Riddled by continued knee issues and his own erratic nature, Arenas earnestly strove for a return to the court. But he did not have reasonable physical restraint, nor people and treatment around him capable enough to deal with injuries such as his, physically and mentally. After continued surgical procedures on his left knee, Arenas saw an NBA court only twice by the end of the 2008-09 season, a horrid campaign for the 19-63 Wizards.
Then came 2009-10. Before guns triggered trades of Butler, Jamison, DeShawn Stevenson and Brendan Haywood, there was Arenas saying he felt profiled by the refs, Flip Saunders opting for gimmicks like pulling all five veteran staters in early in the third quarter after bad effort, and overall, a crumbling village of Wizards in an NBA kingdom, accented by the death of Abe Pollin at the end of November 2009. After Arenas asked Crittenton to “Pick One” of his novelty guns at the end of December and was subsequently suspended for the rest of the season by David Stern, on his January 6 birthday no less, the music had stopped. The thrill ride was over. In the NBA’s carnival, the Wizards had been reduced to a tightrope with no one to cross.

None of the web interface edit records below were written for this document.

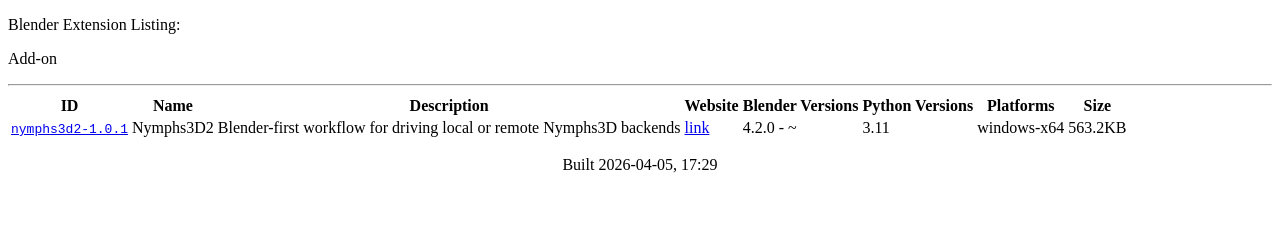
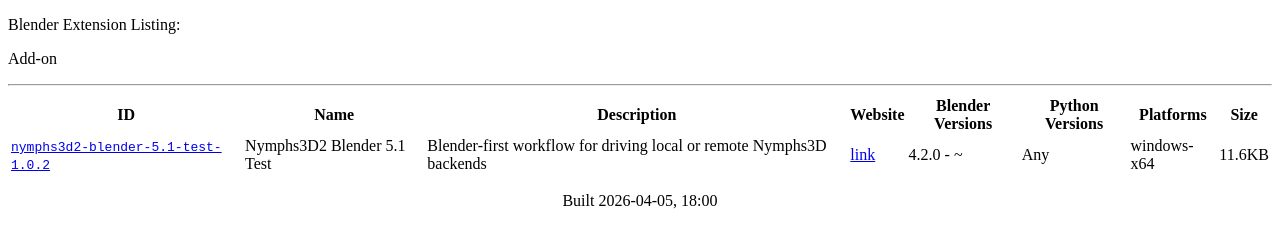
Before and after one commit to nymphnerds/NymphsExt, a plain HTML site: page index.html in a window 1280 px wide. Drawn offline with Linux system fonts and the light colour scheme.

Commit message:
Publish Blender 5.1 test extension build

```diff
--- a/index.html
+++ b/index.html
@@ -20,17 +20,17 @@
     <th>Size</th>
   </tr>
   <tr>
-    <td><tt><a href="./nymphs3d2-1.0.1.zip?repository=.%2Findex.json&blender_version_min=4.2.0&platforms=windows-x64&python_versions=3.11">nymphs3d2-1.0.1</a></tt></td>
-    <td>Nymphs3D2</td>
+    <td><tt><a href="./nymphs3d2-blender-5.1-test-1.0.2.zip?repository=.%2Findex.json&blender_version_min=4.2.0&platforms=windows-x64">nymphs3d2-blender-5.1-test-1.0.2</a></tt></td>
+    <td>Nymphs3D2 Blender 5.1 Test</td>
     <td>Blender-first workflow for driving local or remote Nymphs3D backends</td>
     <td><a href="https://github.com/Babyjawz/Nymphs3D-Blender-Addon">link</a></td>
     <td>4.2.0 - ~</td>
-    <td>3.11</td>
+    <td>Any</td>
     <td>windows-x64</td>
-    <td>563.2KB</td>
+    <td>11.6KB</td>
   </tr>
 </table>
 
-<center><p>Built 2026-04-05, 17:29</p></center>
+<center><p>Built 2026-04-05, 18:00</p></center>
 </body>
 </html>
```
Also changed, not shown: index.json (+5 -8 lines), 1 other file.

Perhaps for too long fans in Washington held on to the possibility of an Arenas return to glory. If you can shoot, you can shoot, right? No sir, in the NBA its often about leg strength and unwavering confidence. Arenas quickly seemed to be without either. But that’s not what made jettisoning him so easy for Grunfeld.
This past summer, people asked if Crittenton being charged with murder cast his card game dispute and gun involvement with Arenas in a different light. Whomever Crittenton really is, it’s hard to absolve Arenas’ penchant for crossing the line. The price he paid could be considered fair by most — the suspension, the money lost, the court case, the halfway house.
“Why can’t Tiger Woods get away with what he did when Lil’ Wayne can?,” I heard Arenas once wonder aloud in the Wizards locker room in late 2009, way before his gun incident. He speaking of Wood’s transgressions with women. Dissecting Gilbertology, he’s probably since wondered why Bryan “Baby” Williams, CEO of the aforementioned rapper’s record label, Cash Money Records, stood by Wayne’s side through gun charges while Grunfeld turned in Gilbert and his Desert Eagle to the NBA league office.
Arenas always considered himself an entertainer along the lines of a musician or an actor, so he never understood why his bad decisions came under such scrutiny on the sporting stage. He felt that as long as he was playing well, he was entitled to do as he pleased. And when he lost his effectiveness on the court, he thought he could cure everything with a joke.
No one cares to see the tightrope walker go back and forth all day; you either get to the other side or you fall. After hitting the safety net last year, Arenas remains entrenched in embarrassment bordering on irrelevance. No one knows if anyone’s going to extend him a ladder for a small climb from the depths, or if he’s just going to quietly fade under a deflating big top. It was a memorable performance nonetheless.